» **ASSIGNMENT**: Across the records that follow, how many lines contain the string "Core"? Answer with the number only.

(Stored items from a collection)
^^^^^^^^

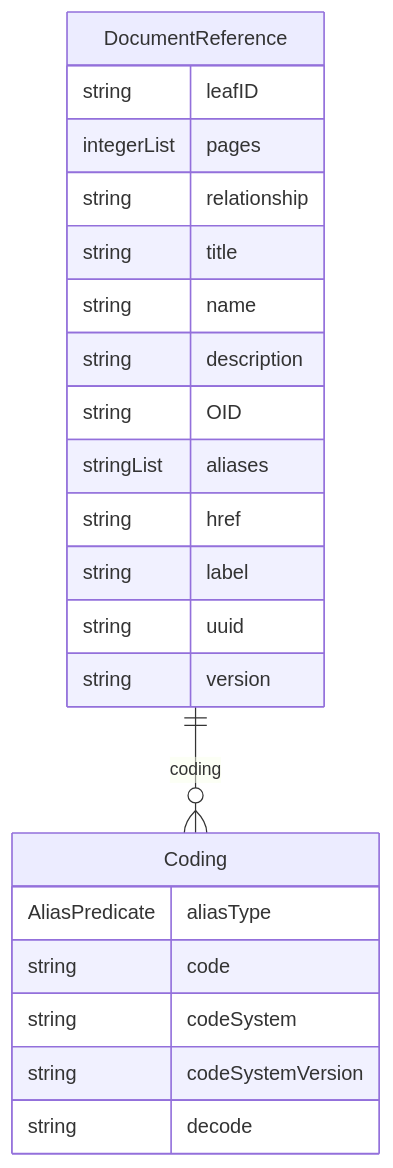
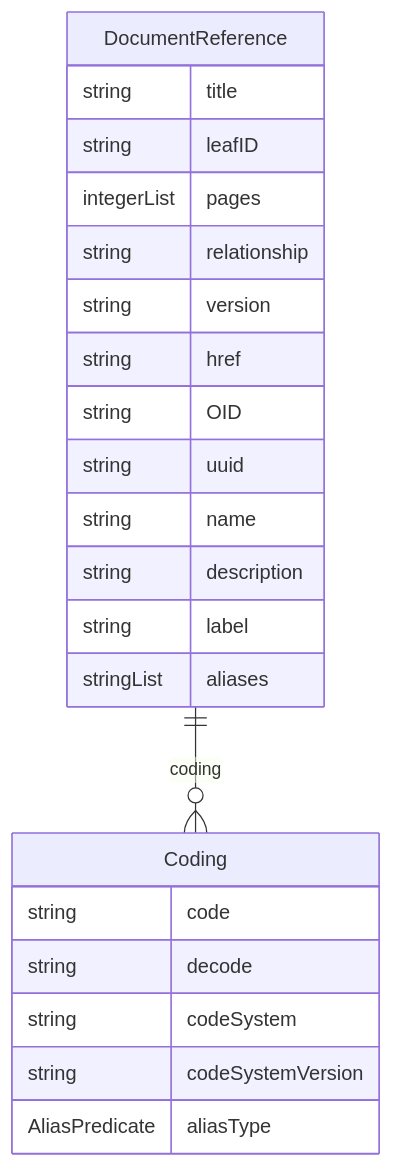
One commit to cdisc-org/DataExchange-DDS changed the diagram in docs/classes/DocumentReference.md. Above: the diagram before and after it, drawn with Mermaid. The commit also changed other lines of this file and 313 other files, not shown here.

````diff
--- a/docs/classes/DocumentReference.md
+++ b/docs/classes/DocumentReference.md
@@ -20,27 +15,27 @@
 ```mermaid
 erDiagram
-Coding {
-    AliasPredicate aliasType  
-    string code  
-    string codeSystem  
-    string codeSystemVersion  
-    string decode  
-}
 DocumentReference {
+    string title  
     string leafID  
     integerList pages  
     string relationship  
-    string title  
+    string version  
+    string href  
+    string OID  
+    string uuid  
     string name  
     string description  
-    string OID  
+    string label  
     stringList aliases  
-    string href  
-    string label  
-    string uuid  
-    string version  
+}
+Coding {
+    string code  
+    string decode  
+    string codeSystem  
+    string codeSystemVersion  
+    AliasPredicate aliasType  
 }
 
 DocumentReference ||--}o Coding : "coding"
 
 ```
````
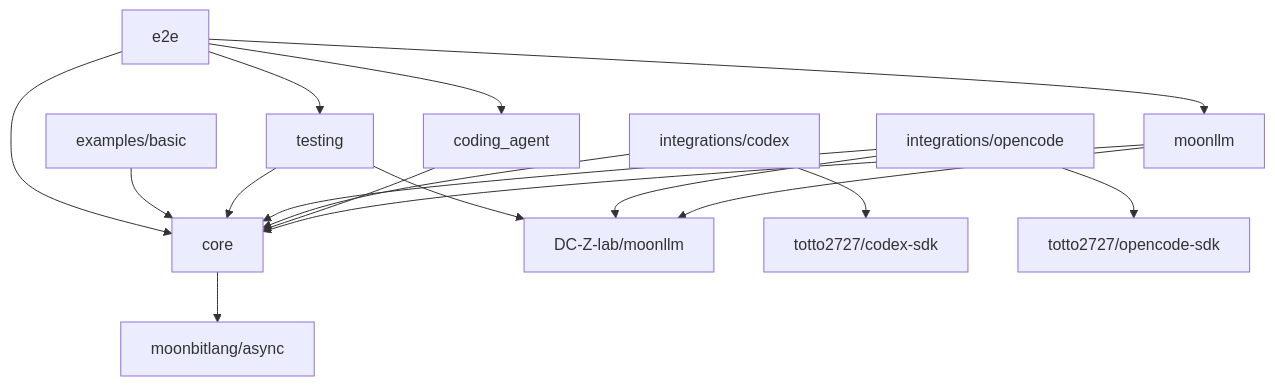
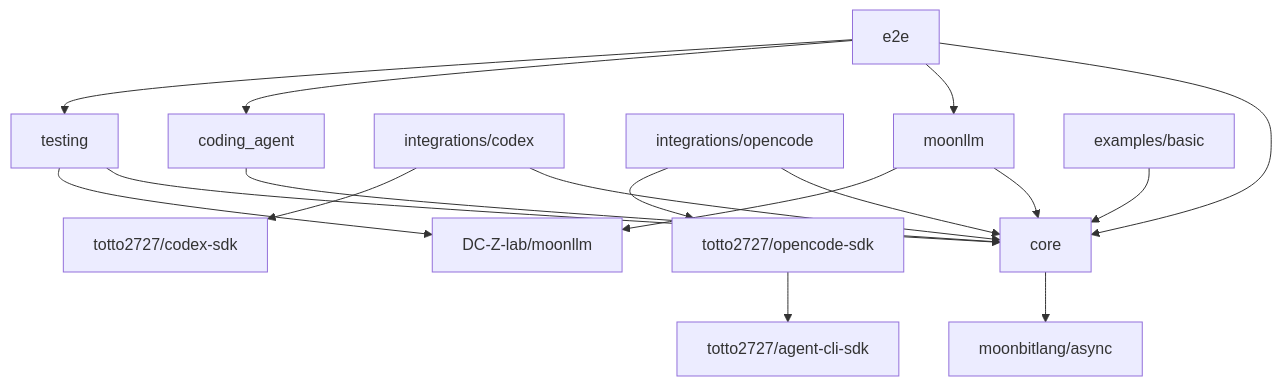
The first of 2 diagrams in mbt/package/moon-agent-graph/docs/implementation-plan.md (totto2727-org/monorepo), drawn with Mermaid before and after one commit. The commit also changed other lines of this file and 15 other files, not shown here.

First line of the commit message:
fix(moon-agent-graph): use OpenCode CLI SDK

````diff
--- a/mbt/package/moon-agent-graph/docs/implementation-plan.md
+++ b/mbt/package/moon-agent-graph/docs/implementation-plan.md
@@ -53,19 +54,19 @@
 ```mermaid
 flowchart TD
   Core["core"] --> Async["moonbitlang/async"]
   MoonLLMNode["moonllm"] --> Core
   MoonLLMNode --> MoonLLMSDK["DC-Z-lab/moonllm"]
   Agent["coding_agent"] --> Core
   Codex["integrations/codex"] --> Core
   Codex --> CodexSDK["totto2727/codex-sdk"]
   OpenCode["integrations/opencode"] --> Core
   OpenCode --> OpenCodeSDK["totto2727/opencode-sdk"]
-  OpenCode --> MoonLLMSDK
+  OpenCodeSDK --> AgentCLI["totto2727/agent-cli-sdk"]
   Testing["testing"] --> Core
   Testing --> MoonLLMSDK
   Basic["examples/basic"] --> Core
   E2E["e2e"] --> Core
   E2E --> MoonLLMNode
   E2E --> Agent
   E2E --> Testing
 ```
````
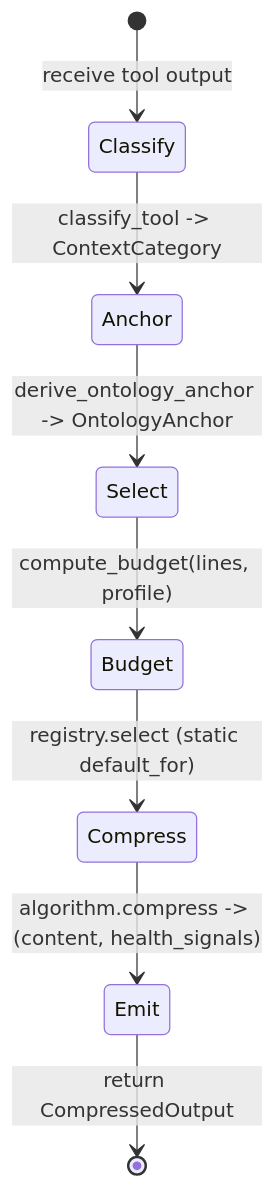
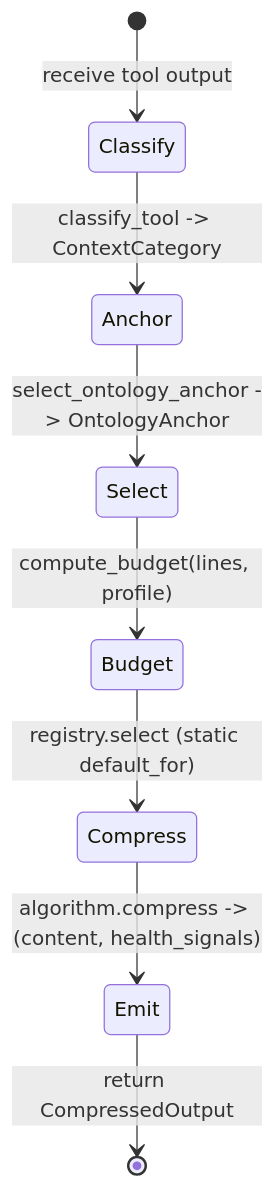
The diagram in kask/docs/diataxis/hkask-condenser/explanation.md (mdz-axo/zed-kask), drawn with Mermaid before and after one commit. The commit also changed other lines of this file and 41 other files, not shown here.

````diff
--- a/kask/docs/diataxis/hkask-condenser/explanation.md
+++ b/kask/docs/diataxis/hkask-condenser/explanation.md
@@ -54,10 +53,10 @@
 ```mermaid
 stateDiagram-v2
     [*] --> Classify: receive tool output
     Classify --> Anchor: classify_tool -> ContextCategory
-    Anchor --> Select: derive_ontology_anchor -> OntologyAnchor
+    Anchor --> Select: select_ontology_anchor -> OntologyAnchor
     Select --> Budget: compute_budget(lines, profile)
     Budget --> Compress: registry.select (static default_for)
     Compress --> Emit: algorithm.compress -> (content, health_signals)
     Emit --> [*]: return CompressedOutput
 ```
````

^^^^^^^^

» **SOLUTION TO THIS TASK**: 8